Information supplied: Begin

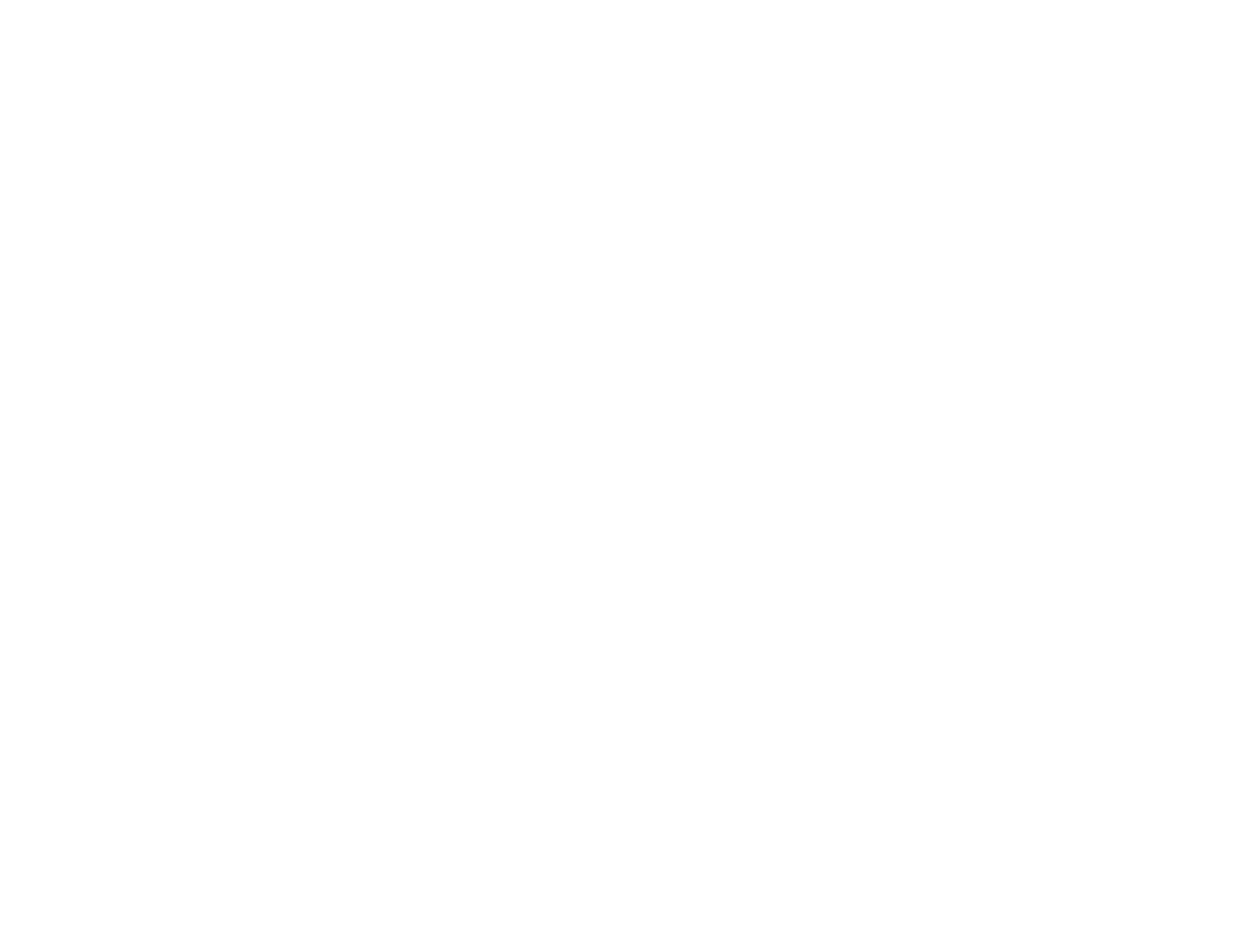
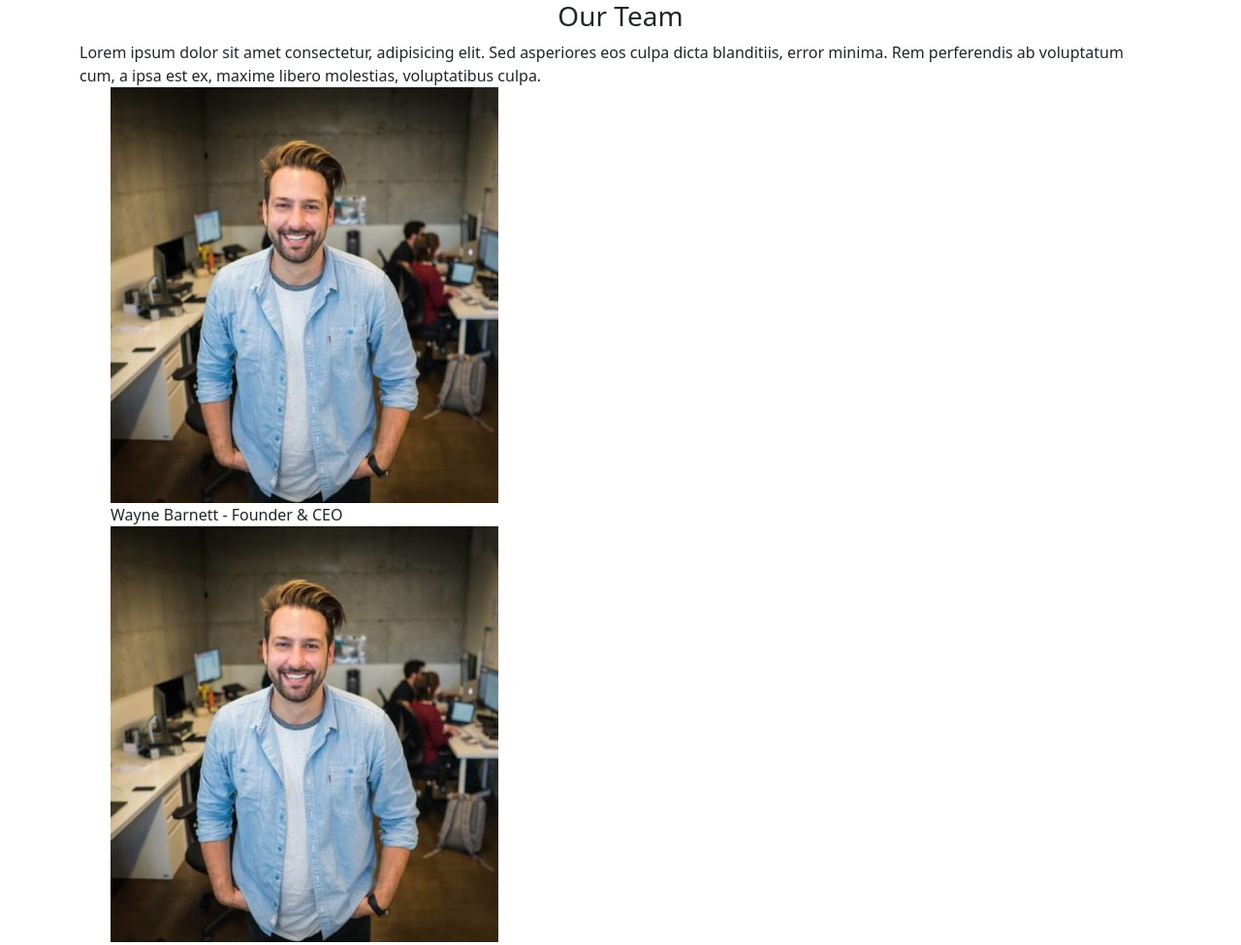
Before and after one commit to gautr0n/js-our-team, a plain HTML site: page index.html in a window 1280 px wide. Shown: the top 975 px of the page at 97% size. Before the commit the page ends 800 px from the top, so only its background shows below. Drawn offline with nearby package versions, Linux system fonts and the light colour scheme.

Commit message:
java setup

```diff
--- a/css/style.css
+++ b/css/style.css
@@ -4,6 +4,7 @@
     padding: 0;
     box-sizing: border-box;
     text-decoration: none;
+    list-style-type: none;
 }
 
 /*utilities*/
--- a/index.html
+++ b/index.html
@@ -11,6 +11,13 @@
     <title>Document</title>
 </head>
 <body>
+    <div class="container">
+        <header>
+            <h3 class="justify-content-center d-flex">Our Team</h3>
+            <div>Lorem ipsum dolor sit amet consectetur, adipisicing elit. Sed asperiores eos culpa dicta blanditiis, error minima. Rem perferendis ab voluptatum cum, a ipsa est ex, maxime libero molestias, voluptatibus culpa.</div>
+        </header>
+        <ul id="team-list"></ul>
+    </div>
     <script src="https://unpkg.com/vue@3"></script>
     <!--java script-->
     <script src="js/script.js"></script>
--- a/js/script.js
+++ b/js/script.js
@@ -0,0 +1,51 @@
+/* Wayne Barnett	Founder & CEO	wayne-barnett-founder-ceo.jpg
+Angela Caroll	Chief Editor	angela-caroll-chief-editor.jpg
+Walter Gordon	Office Manager	walter-gordon-office-manager.jpg
+Angela Lopez	Social Media Manager	angela-lopez-social-media-manager.jpg
+Scott Estrada	Developer	scott-estrada-developer.jpg
+Barbara Ramos	Graphic Designer	barbara-ramos-graphic-designer.jpg */
+
+const teamMembers = [
+    {
+        nameSurname: 'Wayne Barnett',
+        role: 'Founder & CEO',
+        image: 'wayne-barnett-founder-ceo.jpg',
+    },
+    {
+        nameSurname: 'Wayne Barnett',
+        role: 'Founder & CEO',
+        image: 'wayne-barnett-founder-ceo.jpg',
+    },
+    {
+        nameSurname: 'Wayne Barnett',
+        role: 'Founder & CEO',
+        image: 'wayne-barnett-founder-ceo.jpg',
+    },
+    {
+        nameSurname: 'Wayne Barnett',
+        role: 'Founder & CEO',
+        image: 'wayne-barnett-founder-ceo.jpg',
+    },
+    {
+        nameSurname: 'Wayne Barnett',
+        role: 'Founder & CEO',
+        image: 'wayne-barnett-founder-ceo.jpg',
+    },
+    {
+        nameSurname: 'Wayne Barnett',
+        role: 'Founder & CEO',
+        image: 'wayne-barnett-founder-ceo.jpg',
+    },
+];
+
+console.table(teamMembers);
+
+const teamList = document.getElementById('team-list');
+
+let items = '';
+for(let i = 0; i < teamMembers.length; i++){
+    const member = teamMembers[i];
+    items += `<li><img src="img/${member.image}" alt=""> <br> ${member.nameSurname} - ${member.role}  </li>`;
+}
+
+teamList.innerHTML = items;
```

Information supplied: End

### What this task involves
If an entry holds an image, omit that image and print the remainder exactly as it stands.

### Response below
Before and after one commit to gautr0n/js-our-team, a plain HTML site: page index.html in a window 1280 px wide. Shown: the top 975 px of the page at 97% size. Before the commit the page ends 800 px from the top, so only its background shows below. Drawn offline with nearby package versions, Linux system fonts and the light colour scheme.

Commit message:
java setup

```diff
--- a/css/style.css
+++ b/css/style.css
@@ -4,6 +4,7 @@
     padding: 0;
     box-sizing: border-box;
     text-decoration: none;
+    list-style-type: none;
 }
 
 /*utilities*/
--- a/index.html
+++ b/index.html
@@ -11,6 +11,13 @@
     <title>Document</title>
 </head>
 <body>
+    <div class="container">
+        <header>
+            <h3 class="justify-content-center d-flex">Our Team</h3>
+            <div>Lorem ipsum dolor sit amet consectetur, adipisicing elit. Sed asperiores eos culpa dicta blanditiis, error minima. Rem perferendis ab voluptatum cum, a ipsa est ex, maxime libero molestias, voluptatibus culpa.</div>
+        </header>
+        <ul id="team-list"></ul>
+    </div>
     <script src="https://unpkg.com/vue@3"></script>
     <!--java script-->
     <script src="js/script.js"></script>
--- a/js/script.js
+++ b/js/script.js
@@ -0,0 +1,51 @@
+/* Wayne Barnett	Founder & CEO	wayne-barnett-founder-ceo.jpg
+Angela Caroll	Chief Editor	angela-caroll-chief-editor.jpg
+Walter Gordon	Office Manager	walter-gordon-office-manager.jpg
+Angela Lopez	Social Media Manager	angela-lopez-social-media-manager.jpg
+Scott Estrada	Developer	scott-estrada-developer.jpg
+Barbara Ramos	Graphic Designer	barbara-ramos-graphic-designer.jpg */
+
+const teamMembers = [
+    {
+        nameSurname: 'Wayne Barnett',
+        role: 'Founder & CEO',
+        image: 'wayne-barnett-founder-ceo.jpg',
+    },
+    {
+        nameSurname: 'Wayne Barnett',
+        role: 'Founder & CEO',
+        image: 'wayne-barnett-founder-ceo.jpg',
+    },
+    {
+        nameSurname: 'Wayne Barnett',
+        role: 'Founder & CEO',
+        image: 'wayne-barnett-founder-ceo.jpg',
+    },
+    {
+        nameSurname: 'Wayne Barnett',
+        role: 'Founder & CEO',
+        image: 'wayne-barnett-founder-ceo.jpg',
+    },
+    {
+        nameSurname: 'Wayne Barnett',
+        role: 'Founder & CEO',
+        image: 'wayne-barnett-founder-ceo.jpg',
+    },
+    {
+        nameSurname: 'Wayne Barnett',
+        role: 'Founder & CEO',
+        image: 'wayne-barnett-founder-ceo.jpg',
+    },
+];
+
+console.table(teamMembers);
+
+const teamList = document.getElementById('team-list');
+
+let items = '';
+for(let i = 0; i < teamMembers.length; i++){
+    const member = teamMembers[i];
+    items += `<li><img src="img/${member.image}" alt=""> <br> ${member.nameSurname} - ${member.role}  </li>`;
+}
+
+teamList.innerHTML = items;
```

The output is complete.